This study is concerned with the possibility of utilizing fiber reinforced plastic rods as prestressing tendons, in place of traditional steel tendons, in elements of prestressed concrete bridges exposed to corrosive environments.
A survey was made of available information on the behavior characteristics of fiber reinforced plastic tension elements, and in particular those of glass fiber reinforced (GFR) tension elements. Also, an analytical study was made of the flexural behavior of concrete elements prestressed by GFR tendons.
Based on the analytical study and on the survey of available information, an assessment is made of the impact on the design of prestressed concrete members if GFR tendons are used. Some preliminary design recommendations are made, together with proposals for research needed before GFR prestessing tendons should be used in practice.

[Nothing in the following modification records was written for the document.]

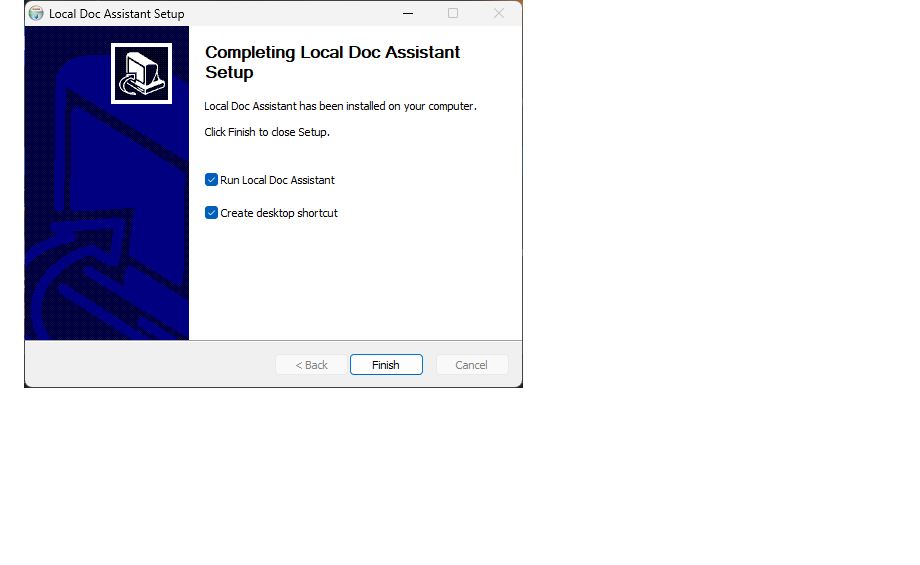
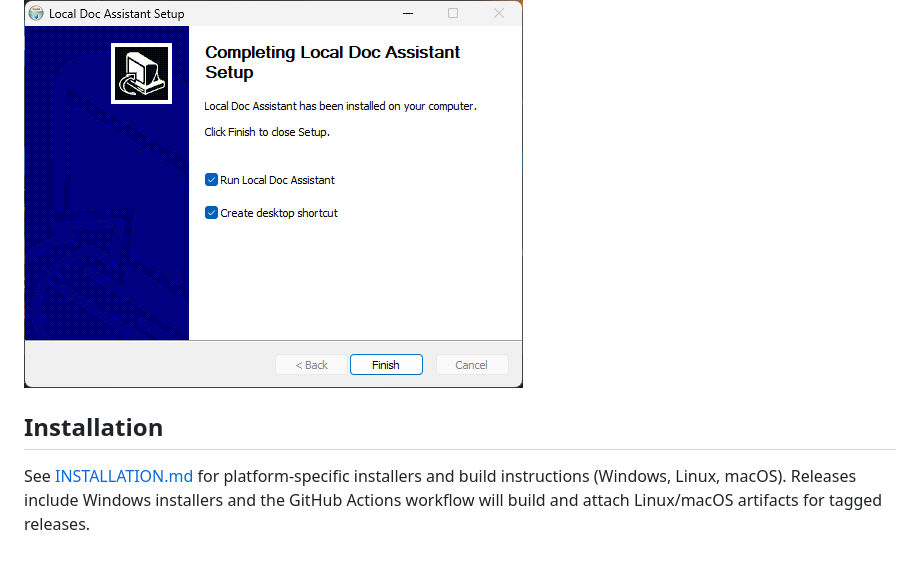
Before and after one commit to Thurtea/local-doc-assistant, a Markdown page: README.md, the part around the change. Rendered like a GitHub page; blank space fills up the shorter version.

Commit message:
docs: add installation instructions and reference in README

```diff
--- a/README.md
+++ b/README.md
@@ -159,3 +159,7 @@ Gallery of the latest UI screenshots (captured 2026-02-03):
 ![Setup wizard](docs/screenshots/Screenshot%202026-02-03%20132346.png)
 
 ![Ollama setup](docs/screenshots/Screenshot%202026-02-03%20132351.png)
+
+## Installation
+
+See [INSTALLATION.md](INSTALLATION.md) for platform-specific installers and build instructions (Windows, Linux, macOS). Releases include Windows installers and the GitHub Actions workflow will build and attach Linux/macOS artifacts for tagged releases.
```
Also changed, not shown: INSTALLATION.md (added, +46 -0 lines).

Four GFR tendons with Con-Tech Systems anchorages were tested, the primary variable being the embedded length of the GFR rods in the anchorages. All the tendons failed by the rods pulling out of the anchorages. For embedded lengths of 385 mm (15.2 in) or greater, the failure loads were about 90 percent of the advertised tendon strength of 220 ksi, or about 100 percent of the guaranteed tensile strength of 197 ksi (60 kN/rod).